# [Input material]
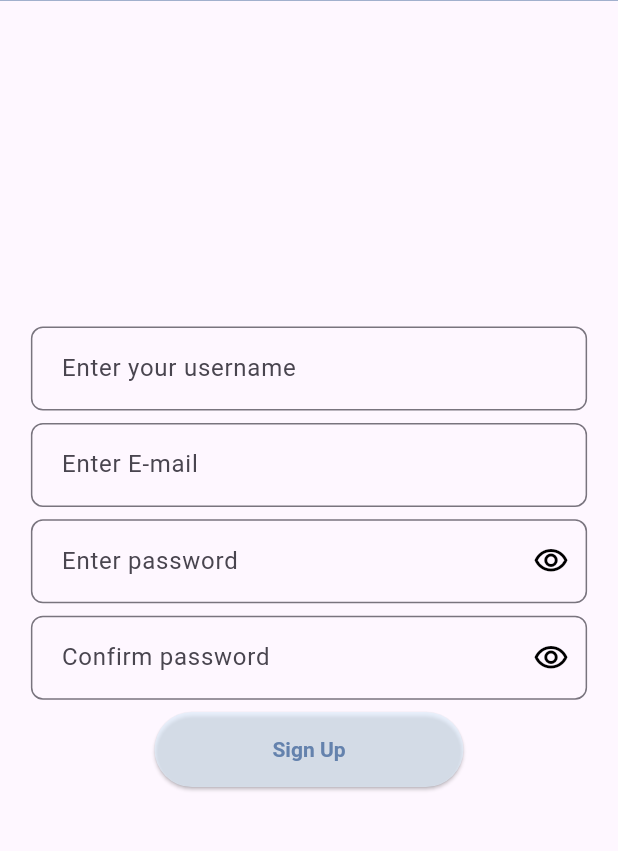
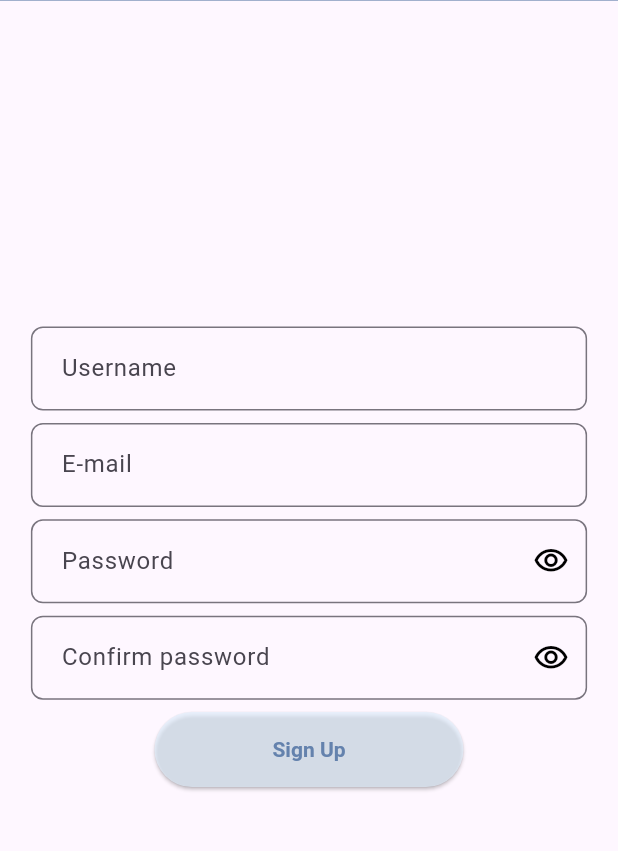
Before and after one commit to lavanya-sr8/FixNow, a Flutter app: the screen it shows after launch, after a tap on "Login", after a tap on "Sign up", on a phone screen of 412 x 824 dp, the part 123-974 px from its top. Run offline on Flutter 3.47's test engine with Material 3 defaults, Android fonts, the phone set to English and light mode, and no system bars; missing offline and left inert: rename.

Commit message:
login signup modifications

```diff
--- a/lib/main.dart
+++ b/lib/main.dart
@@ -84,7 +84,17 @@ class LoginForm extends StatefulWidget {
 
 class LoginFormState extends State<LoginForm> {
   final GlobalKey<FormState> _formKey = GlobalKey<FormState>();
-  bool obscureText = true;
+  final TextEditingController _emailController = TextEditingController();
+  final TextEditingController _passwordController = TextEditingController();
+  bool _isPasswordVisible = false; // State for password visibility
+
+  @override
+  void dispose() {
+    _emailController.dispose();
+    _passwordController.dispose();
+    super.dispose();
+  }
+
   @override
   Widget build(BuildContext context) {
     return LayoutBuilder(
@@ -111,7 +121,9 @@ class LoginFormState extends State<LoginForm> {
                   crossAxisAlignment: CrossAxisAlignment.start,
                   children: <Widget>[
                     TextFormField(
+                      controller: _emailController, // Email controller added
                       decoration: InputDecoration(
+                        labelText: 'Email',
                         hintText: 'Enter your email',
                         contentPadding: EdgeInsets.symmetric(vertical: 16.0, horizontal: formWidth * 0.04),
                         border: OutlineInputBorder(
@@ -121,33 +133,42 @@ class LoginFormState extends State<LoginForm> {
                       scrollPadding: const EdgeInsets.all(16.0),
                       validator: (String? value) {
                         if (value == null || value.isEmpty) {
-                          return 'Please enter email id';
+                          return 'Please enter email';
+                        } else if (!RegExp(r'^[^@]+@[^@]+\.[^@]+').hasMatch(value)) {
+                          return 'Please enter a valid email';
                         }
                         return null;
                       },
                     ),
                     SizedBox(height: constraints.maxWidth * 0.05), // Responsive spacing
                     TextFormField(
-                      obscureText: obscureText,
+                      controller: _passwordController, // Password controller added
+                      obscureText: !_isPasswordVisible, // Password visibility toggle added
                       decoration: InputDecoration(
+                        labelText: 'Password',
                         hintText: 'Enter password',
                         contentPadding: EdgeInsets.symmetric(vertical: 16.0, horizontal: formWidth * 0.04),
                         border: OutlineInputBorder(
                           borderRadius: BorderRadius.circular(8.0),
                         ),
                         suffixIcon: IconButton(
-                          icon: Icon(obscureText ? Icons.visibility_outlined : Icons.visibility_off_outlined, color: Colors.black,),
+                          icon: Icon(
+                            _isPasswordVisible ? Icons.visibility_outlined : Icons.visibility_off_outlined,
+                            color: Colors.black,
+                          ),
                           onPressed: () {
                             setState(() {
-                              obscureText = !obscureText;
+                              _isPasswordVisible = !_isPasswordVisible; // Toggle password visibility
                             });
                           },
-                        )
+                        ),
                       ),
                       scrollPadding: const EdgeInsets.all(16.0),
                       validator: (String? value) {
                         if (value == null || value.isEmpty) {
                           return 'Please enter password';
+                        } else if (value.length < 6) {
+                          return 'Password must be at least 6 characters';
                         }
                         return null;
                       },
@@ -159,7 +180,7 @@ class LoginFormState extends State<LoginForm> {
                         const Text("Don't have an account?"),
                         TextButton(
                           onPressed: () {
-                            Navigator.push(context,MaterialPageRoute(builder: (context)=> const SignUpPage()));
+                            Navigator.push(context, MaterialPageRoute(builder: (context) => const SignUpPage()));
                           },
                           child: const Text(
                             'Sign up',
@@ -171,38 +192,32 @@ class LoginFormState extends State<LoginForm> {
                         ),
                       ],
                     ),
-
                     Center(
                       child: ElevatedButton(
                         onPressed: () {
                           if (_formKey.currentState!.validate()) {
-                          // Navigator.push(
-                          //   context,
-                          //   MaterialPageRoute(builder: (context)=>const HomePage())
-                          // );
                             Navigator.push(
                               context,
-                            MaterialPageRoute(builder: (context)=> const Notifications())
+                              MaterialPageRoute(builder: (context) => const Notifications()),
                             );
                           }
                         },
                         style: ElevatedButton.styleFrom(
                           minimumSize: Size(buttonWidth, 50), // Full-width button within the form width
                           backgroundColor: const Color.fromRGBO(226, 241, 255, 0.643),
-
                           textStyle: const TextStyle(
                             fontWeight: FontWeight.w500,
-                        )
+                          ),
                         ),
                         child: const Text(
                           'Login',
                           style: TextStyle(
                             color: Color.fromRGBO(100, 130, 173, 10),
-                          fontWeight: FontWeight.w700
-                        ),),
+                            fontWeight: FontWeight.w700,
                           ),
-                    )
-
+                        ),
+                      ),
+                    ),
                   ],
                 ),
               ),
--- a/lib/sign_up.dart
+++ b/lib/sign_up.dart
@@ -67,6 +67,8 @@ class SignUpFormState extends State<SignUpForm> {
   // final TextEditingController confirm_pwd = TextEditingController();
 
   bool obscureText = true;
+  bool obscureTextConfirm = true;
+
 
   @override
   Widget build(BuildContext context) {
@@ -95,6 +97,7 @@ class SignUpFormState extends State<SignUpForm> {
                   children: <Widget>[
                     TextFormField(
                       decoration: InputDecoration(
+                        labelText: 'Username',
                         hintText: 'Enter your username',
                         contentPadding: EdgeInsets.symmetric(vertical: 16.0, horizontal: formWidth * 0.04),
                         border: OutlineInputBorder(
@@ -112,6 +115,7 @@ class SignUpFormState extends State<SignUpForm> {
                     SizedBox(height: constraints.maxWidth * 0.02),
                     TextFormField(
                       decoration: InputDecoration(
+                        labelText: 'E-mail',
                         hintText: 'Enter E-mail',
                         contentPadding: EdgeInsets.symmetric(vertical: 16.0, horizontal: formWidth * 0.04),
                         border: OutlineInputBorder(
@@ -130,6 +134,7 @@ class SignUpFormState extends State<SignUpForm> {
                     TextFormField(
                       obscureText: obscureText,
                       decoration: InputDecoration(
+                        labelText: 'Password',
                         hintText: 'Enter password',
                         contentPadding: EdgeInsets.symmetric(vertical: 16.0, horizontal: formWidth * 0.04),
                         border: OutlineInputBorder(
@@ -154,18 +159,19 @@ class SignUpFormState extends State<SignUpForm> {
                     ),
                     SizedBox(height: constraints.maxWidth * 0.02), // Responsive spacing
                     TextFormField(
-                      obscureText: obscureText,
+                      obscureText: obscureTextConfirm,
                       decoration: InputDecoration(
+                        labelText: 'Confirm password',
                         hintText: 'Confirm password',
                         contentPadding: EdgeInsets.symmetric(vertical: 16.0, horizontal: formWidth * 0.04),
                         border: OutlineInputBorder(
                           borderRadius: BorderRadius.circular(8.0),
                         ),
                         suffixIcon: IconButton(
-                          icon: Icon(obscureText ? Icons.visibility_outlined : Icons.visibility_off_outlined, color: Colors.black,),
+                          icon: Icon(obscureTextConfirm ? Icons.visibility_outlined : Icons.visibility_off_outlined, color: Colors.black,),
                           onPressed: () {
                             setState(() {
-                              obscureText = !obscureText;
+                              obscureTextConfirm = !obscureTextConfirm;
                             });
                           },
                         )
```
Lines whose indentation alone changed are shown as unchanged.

# [Description of the task]
Find the word "SignUpFormState" in the entries and show each line where it is found.

# [Exercise output]
@@ -67,6 +67,8 @@ class SignUpFormState extends State<SignUpForm> {
@@ -95,6 +97,7 @@ class SignUpFormState extends State<SignUpForm> {
@@ -112,6 +115,7 @@ class SignUpFormState extends State<SignUpForm> {
@@ -130,6 +134,7 @@ class SignUpFormState extends State<SignUpForm> {
@@ -154,18 +159,19 @@ class SignUpFormState extends State<SignUpForm> {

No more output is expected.